ACTION ITEM:
When a line of the entries contains "weight", please list that line.

───── DATASET RECORDS

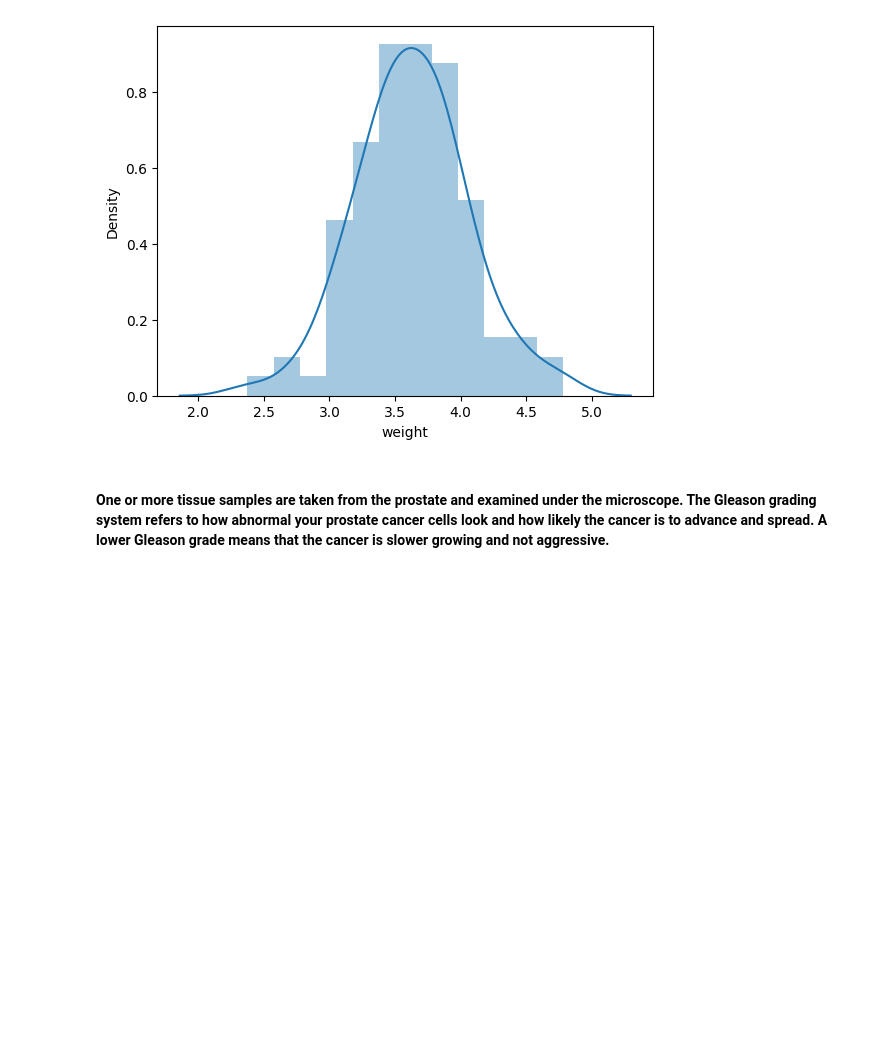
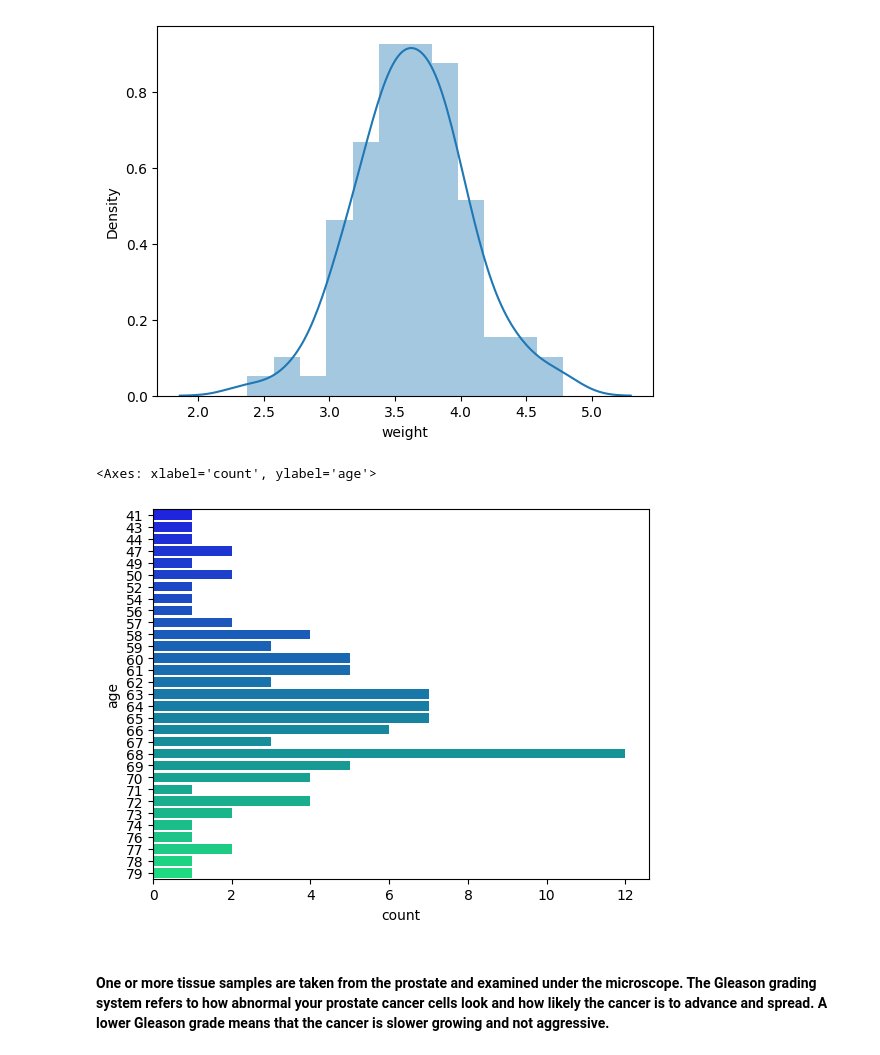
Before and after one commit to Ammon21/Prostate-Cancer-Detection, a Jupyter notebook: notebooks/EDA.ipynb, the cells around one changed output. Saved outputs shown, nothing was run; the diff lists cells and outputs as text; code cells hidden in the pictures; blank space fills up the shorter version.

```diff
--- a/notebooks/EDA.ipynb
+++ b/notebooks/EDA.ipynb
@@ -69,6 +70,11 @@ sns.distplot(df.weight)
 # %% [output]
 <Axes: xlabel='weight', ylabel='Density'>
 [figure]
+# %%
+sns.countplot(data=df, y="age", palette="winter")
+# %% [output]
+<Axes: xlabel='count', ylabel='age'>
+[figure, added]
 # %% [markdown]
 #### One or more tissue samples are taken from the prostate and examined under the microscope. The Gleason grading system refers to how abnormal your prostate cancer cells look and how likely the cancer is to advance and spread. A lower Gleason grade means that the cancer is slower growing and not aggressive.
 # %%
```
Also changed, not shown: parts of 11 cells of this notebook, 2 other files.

──────────

EXERCISE RESPONSE:
@@ -69,6 +70,11 @@ sns.distplot(df.weight)
 <Axes: xlabel='weight', ylabel='Density'>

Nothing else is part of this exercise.